**Work required:**
Please find the lines in the entries below that contain the word "const", and copy each one.

((

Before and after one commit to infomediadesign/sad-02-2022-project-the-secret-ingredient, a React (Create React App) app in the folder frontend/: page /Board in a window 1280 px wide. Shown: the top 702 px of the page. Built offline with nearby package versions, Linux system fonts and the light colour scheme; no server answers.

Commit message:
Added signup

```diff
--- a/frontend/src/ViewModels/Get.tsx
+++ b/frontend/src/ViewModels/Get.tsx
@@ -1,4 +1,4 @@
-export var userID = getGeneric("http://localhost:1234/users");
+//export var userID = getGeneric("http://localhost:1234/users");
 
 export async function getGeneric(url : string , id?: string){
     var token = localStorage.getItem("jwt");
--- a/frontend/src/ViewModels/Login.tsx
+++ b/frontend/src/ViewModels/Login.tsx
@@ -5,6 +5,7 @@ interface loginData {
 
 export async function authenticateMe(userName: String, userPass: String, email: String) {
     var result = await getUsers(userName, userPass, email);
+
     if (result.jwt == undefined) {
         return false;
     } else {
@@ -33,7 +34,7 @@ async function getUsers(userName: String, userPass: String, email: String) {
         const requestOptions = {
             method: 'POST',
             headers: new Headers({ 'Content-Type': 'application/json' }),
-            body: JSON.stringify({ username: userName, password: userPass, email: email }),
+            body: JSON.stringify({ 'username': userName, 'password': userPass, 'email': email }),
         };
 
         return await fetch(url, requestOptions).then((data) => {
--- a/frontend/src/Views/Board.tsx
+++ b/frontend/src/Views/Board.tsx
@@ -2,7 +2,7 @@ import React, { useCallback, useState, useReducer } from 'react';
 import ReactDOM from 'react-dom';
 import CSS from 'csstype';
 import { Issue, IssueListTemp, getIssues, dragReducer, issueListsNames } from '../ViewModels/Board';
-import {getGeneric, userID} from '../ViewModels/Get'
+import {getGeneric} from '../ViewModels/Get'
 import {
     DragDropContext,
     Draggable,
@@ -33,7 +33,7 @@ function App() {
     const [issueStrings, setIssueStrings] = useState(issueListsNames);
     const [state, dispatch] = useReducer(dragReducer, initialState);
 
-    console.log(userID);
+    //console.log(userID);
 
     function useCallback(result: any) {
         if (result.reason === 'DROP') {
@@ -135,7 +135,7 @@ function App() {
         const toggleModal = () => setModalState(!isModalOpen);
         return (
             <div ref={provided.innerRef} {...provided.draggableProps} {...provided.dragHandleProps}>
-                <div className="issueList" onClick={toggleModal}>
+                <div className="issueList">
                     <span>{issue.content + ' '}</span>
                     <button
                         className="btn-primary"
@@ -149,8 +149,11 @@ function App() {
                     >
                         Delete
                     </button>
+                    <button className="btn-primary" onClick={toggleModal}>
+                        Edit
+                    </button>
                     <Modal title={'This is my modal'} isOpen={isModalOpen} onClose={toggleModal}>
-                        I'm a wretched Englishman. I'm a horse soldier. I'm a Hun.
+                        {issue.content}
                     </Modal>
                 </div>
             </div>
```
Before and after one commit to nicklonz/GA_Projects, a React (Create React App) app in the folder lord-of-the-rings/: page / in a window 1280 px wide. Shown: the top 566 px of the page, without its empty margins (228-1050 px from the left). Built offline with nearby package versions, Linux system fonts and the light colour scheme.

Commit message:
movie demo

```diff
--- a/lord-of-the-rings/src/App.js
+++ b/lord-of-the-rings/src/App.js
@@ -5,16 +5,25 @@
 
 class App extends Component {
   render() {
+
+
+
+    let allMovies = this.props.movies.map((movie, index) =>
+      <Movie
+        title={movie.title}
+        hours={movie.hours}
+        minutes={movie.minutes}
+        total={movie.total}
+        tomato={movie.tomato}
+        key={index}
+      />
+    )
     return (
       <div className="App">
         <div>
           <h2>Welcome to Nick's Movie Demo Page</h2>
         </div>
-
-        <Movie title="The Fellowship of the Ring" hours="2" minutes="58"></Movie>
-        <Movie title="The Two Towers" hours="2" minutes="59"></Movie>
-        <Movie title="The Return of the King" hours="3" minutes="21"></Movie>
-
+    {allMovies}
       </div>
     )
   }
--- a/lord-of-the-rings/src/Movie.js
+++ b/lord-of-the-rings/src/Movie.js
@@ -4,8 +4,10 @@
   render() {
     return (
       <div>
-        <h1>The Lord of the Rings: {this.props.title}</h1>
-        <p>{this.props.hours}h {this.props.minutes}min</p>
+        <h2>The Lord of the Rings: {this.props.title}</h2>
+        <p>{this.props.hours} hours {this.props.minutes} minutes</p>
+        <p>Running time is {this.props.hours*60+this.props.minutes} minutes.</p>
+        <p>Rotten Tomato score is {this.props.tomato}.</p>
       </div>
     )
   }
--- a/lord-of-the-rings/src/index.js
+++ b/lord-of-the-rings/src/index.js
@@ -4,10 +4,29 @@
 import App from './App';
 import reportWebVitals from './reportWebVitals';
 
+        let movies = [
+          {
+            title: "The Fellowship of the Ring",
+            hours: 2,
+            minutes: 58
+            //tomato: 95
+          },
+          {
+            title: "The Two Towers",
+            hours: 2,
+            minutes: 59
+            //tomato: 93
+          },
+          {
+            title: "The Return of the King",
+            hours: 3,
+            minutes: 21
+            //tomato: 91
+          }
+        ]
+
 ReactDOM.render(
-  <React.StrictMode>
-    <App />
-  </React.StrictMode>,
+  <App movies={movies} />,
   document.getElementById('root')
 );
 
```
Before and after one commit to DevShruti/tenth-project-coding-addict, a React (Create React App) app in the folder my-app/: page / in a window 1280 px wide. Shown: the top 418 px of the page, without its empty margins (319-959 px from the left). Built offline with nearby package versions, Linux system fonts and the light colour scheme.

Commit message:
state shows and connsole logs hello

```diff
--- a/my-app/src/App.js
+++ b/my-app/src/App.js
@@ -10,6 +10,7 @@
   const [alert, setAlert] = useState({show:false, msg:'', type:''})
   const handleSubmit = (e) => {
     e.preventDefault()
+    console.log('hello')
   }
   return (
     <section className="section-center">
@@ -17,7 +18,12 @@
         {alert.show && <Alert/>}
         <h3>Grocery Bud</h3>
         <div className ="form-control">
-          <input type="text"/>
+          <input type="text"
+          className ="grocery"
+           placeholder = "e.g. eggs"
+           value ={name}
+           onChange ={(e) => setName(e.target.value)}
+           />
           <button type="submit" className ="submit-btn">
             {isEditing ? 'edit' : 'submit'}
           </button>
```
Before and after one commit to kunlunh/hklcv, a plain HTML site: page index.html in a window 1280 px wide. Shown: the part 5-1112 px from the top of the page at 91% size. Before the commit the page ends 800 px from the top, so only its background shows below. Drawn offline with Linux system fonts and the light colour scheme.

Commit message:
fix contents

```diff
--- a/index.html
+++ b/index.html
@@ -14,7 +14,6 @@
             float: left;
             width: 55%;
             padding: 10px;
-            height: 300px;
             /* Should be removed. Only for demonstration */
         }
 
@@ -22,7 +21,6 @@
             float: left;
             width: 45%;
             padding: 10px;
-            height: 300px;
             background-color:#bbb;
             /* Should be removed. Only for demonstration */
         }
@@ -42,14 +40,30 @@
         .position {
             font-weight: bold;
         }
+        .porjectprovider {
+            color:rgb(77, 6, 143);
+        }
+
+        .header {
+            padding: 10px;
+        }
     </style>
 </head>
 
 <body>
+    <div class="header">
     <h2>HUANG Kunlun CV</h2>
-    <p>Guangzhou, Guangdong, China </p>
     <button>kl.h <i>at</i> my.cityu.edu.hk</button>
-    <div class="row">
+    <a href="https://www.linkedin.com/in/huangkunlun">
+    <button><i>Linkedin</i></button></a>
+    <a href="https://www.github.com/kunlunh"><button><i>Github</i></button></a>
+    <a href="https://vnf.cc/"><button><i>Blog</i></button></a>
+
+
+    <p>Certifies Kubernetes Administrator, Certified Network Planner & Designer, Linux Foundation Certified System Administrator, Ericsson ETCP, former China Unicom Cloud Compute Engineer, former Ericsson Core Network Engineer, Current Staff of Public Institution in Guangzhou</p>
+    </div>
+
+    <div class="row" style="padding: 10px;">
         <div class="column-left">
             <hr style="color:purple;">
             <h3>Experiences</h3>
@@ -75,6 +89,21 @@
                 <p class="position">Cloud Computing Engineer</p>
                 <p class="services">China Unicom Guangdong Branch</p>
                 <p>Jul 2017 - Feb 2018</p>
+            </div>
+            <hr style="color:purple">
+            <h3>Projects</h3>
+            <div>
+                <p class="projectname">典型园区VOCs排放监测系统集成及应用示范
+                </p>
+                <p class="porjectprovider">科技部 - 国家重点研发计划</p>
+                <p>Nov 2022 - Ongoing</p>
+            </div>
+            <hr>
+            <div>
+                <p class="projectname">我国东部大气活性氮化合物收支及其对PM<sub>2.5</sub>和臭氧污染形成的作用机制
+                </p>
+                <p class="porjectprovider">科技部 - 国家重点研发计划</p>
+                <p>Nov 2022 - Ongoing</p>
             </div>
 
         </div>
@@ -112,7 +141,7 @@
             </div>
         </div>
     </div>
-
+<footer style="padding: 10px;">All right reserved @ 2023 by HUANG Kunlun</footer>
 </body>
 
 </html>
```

))

**Response:**
         const requestOptions = {
     const [issueStrings, setIssueStrings] = useState(issueListsNames);
     const [state, dispatch] = useReducer(dragReducer, initialState);
         const toggleModal = () => setModalState(!isModalOpen);
   const [alert, setAlert] = useState({show:false, msg:'', type:''})
   const handleSubmit = (e) => {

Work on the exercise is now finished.